(Data items)
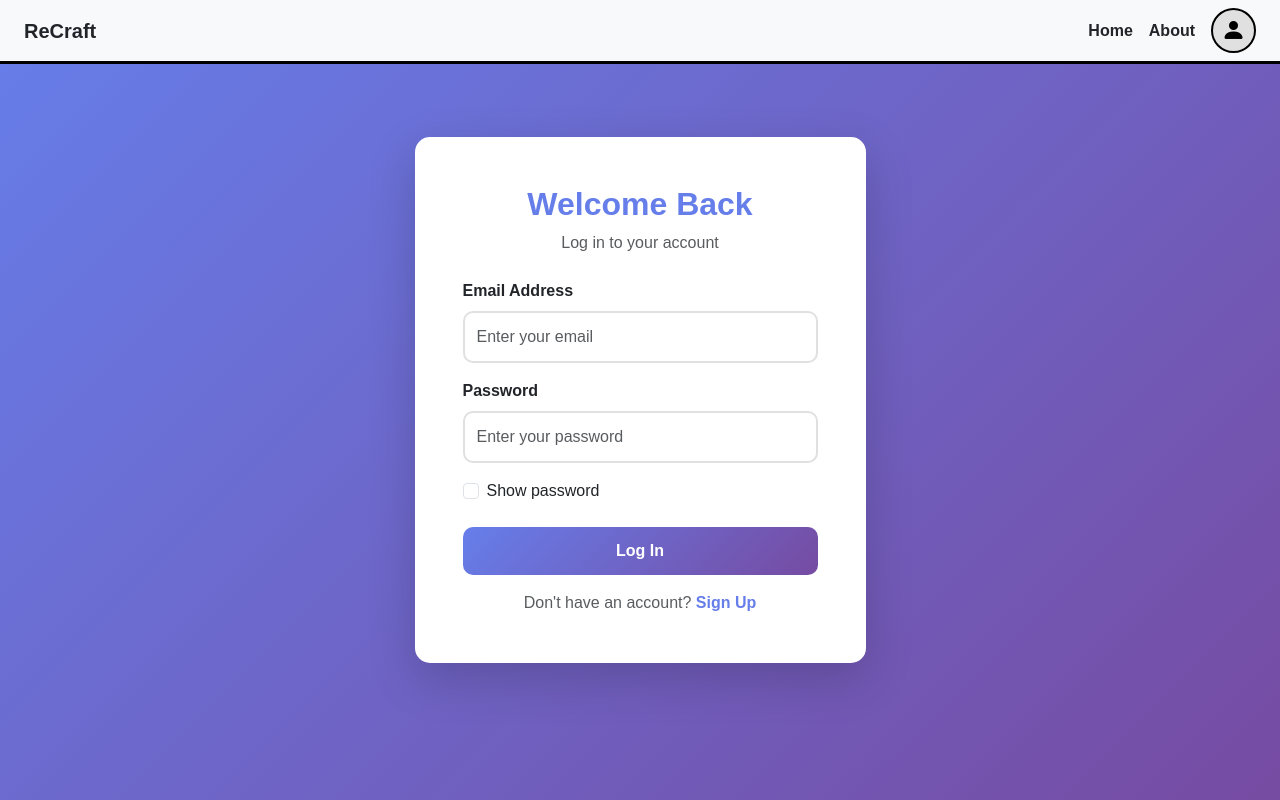
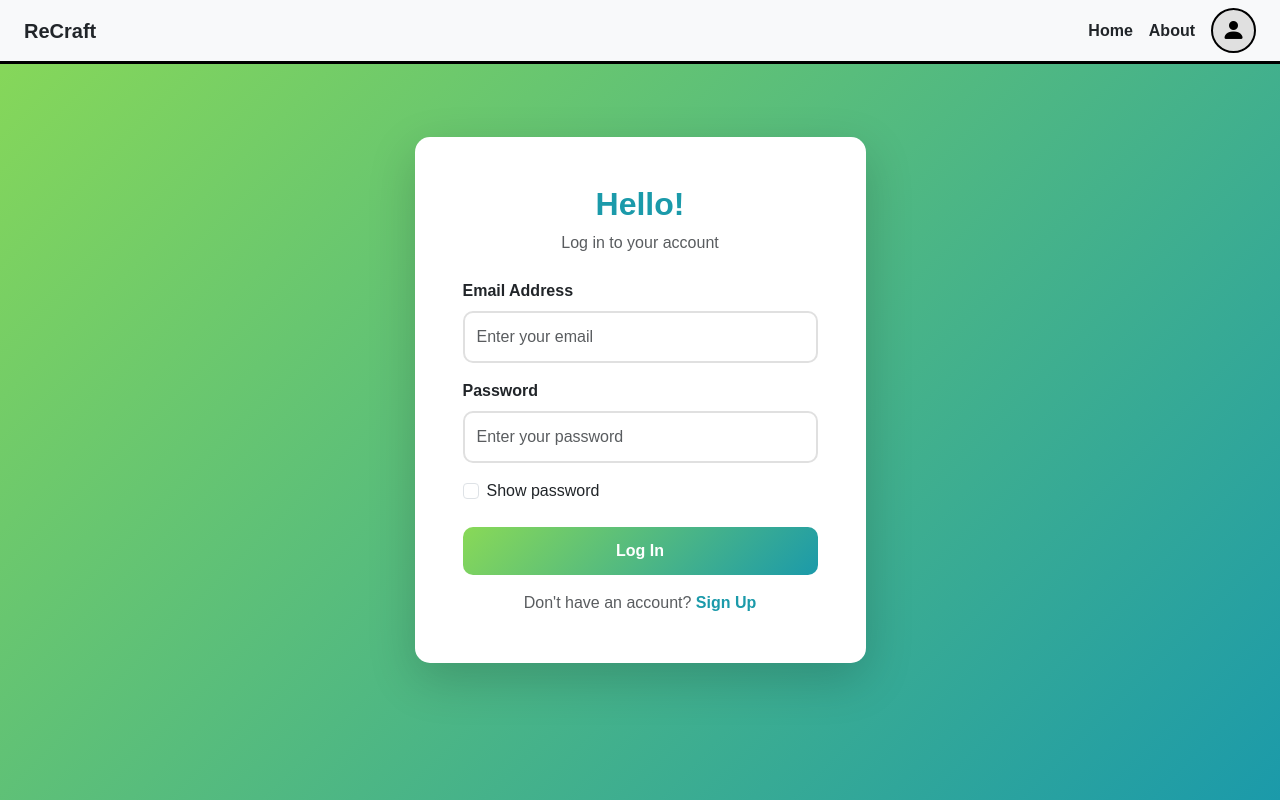
Before and after one commit to TheBawawa/ReCraft, a React (Vite) app in the folder ReCraft/: page /login in a window 1280 px wide. Built offline with nearby package versions, Linux system fonts and the light colour scheme.

Commit message:
Color change forms

```diff
--- a/ReCraft/src/components/LoginForm.jsx
+++ b/ReCraft/src/components/LoginForm.jsx
@@ -39,7 +39,7 @@ function LoginForm() {
   return (
     <div style={{
       minHeight: "100vh",
-      background: "linear-gradient(135deg, #667eea 0%, #764ba2 100%)",
+      background: "linear-gradient(135deg, #89d957 0%, #1b9aaa 100%)",
       display: "flex",
       alignItems: "center",
       padding: "20px"
@@ -50,7 +50,7 @@ function LoginForm() {
             <Card className="shadow-lg border-0" style={{ borderRadius: "15px" }}>
               <Card.Body className="p-5">
                 <div className="text-center mb-4">
-                  <h2 className="fw-bold" style={{ color: "#667eea" }}>Welcome Back</h2>
+                  <h2 className="fw-bold" style={{ color: "#1b9aaa" }}>Hello!</h2>
                   <p className="text-muted">Log in to your account</p>
                 </div>
 
@@ -109,7 +109,7 @@ function LoginForm() {
                     style={{
                       padding: "12px",
                       borderRadius: "10px",
-                      background: "linear-gradient(135deg, #667eea 0%, #764ba2 100%)",
+                      background: "linear-gradient(135deg, #89d957 0%, #1b9aaa 100%)",
                       border: "none",
                       fontSize: "16px"
                     }}
@@ -122,7 +122,7 @@ function LoginForm() {
                     <Link
                       to="/signup"
                       style={{
-                        color: "#667eea",
+                        color: "#1b9aaa",
                         textDecoration: "none",
                         fontWeight: "600"
                       }}
--- a/ReCraft/src/components/SignupForm.jsx
+++ b/ReCraft/src/components/SignupForm.jsx
@@ -46,7 +46,7 @@ function SignupForm() {
   return (
     <div style={{
       minHeight: "100vh",
-      background: "linear-gradient(135deg, #667eea 0%, #764ba2 100%)",
+      background: "linear-gradient(135deg, #89d957 0%, #1b9aaa 100%)",
       display: "flex",
       alignItems: "center",
       padding: "20px"
@@ -57,7 +57,7 @@ function SignupForm() {
             <Card className="shadow-lg border-0" style={{ borderRadius: "15px" }}>
               <Card.Body className="p-5">
                 <div className="text-center mb-4">
-                  <h2 className="fw-bold" style={{ color: "#667eea" }}>Create Account</h2>
+                  <h2 className="fw-bold" style={{ color: "#1b9aaa" }}>Welcome!</h2>
                   <p className="text-muted">Sign up to get started</p>
                 </div>
 
@@ -132,7 +132,7 @@ function SignupForm() {
                     style={{
                       padding: "12px",
                       borderRadius: "10px",
-                      background: "linear-gradient(135deg, #667eea 0%, #764ba2 100%)",
+                      background: "linear-gradient(135deg, #89d957 0%, #1b9aaa 100%)",
                       border: "none",
                       fontSize: "16px"
                     }}
@@ -145,7 +145,7 @@ function SignupForm() {
                     <Link
                       to="/login"
                       style={{
-                        color: "#667eea",
+                        color: "#1b9aaa",
                         textDecoration: "none",
                         fontWeight: "600"
                       }}
```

WHAT TO PRODUCE: Copy the preceding data in full and word for word, dropping its pictures.

RESPONSE AREA:
Before and after one commit to TheBawawa/ReCraft, a React (Vite) app in the folder ReCraft/: page /login in a window 1280 px wide. Built offline with nearby package versions, Linux system fonts and the light colour scheme.

Commit message:
Color change forms

```diff
--- a/ReCraft/src/components/LoginForm.jsx
+++ b/ReCraft/src/components/LoginForm.jsx
@@ -39,7 +39,7 @@ function LoginForm() {
   return (
     <div style={{
       minHeight: "100vh",
-      background: "linear-gradient(135deg, #667eea 0%, #764ba2 100%)",
+      background: "linear-gradient(135deg, #89d957 0%, #1b9aaa 100%)",
       display: "flex",
       alignItems: "center",
       padding: "20px"
@@ -50,7 +50,7 @@ function LoginForm() {
             <Card className="shadow-lg border-0" style={{ borderRadius: "15px" }}>
               <Card.Body className="p-5">
                 <div className="text-center mb-4">
-                  <h2 className="fw-bold" style={{ color: "#667eea" }}>Welcome Back</h2>
+                  <h2 className="fw-bold" style={{ color: "#1b9aaa" }}>Hello!</h2>
                   <p className="text-muted">Log in to your account</p>
                 </div>
 
@@ -109,7 +109,7 @@ function LoginForm() {
                     style={{
                       padding: "12px",
                       borderRadius: "10px",
-                      background: "linear-gradient(135deg, #667eea 0%, #764ba2 100%)",
+                      background: "linear-gradient(135deg, #89d957 0%, #1b9aaa 100%)",
                       border: "none",
                       fontSize: "16px"
                     }}
@@ -122,7 +122,7 @@ function LoginForm() {
                     <Link
                       to="/signup"
                       style={{
-                        color: "#667eea",
+                        color: "#1b9aaa",
                         textDecoration: "none",
                         fontWeight: "600"
                       }}
--- a/ReCraft/src/components/SignupForm.jsx
+++ b/ReCraft/src/components/SignupForm.jsx
@@ -46,7 +46,7 @@ function SignupForm() {
   return (
     <div style={{
       minHeight: "100vh",
-      background: "linear-gradient(135deg, #667eea 0%, #764ba2 100%)",
+      background: "linear-gradient(135deg, #89d957 0%, #1b9aaa 100%)",
       display: "flex",
       alignItems: "center",
       padding: "20px"
@@ -57,7 +57,7 @@ function SignupForm() {
             <Card className="shadow-lg border-0" style={{ borderRadius: "15px" }}>
               <Card.Body className="p-5">
                 <div className="text-center mb-4">
-                  <h2 className="fw-bold" style={{ color: "#667eea" }}>Create Account</h2>
+                  <h2 className="fw-bold" style={{ color: "#1b9aaa" }}>Welcome!</h2>
                   <p className="text-muted">Sign up to get started</p>
                 </div>
 
@@ -132,7 +132,7 @@ function SignupForm() {
                     style={{
                       padding: "12px",
                       borderRadius: "10px",
-                      background: "linear-gradient(135deg, #667eea 0%, #764ba2 100%)",
+                      background: "linear-gradient(135deg, #89d957 0%, #1b9aaa 100%)",
                       border: "none",
                       fontSize: "16px"
                     }}
@@ -145,7 +145,7 @@ function SignupForm() {
                     <Link
                       to="/login"
                       style={{
-                        color: "#667eea",
+                        color: "#1b9aaa",
                         textDecoration: "none",
                         fontWeight: "600"
                       }}
```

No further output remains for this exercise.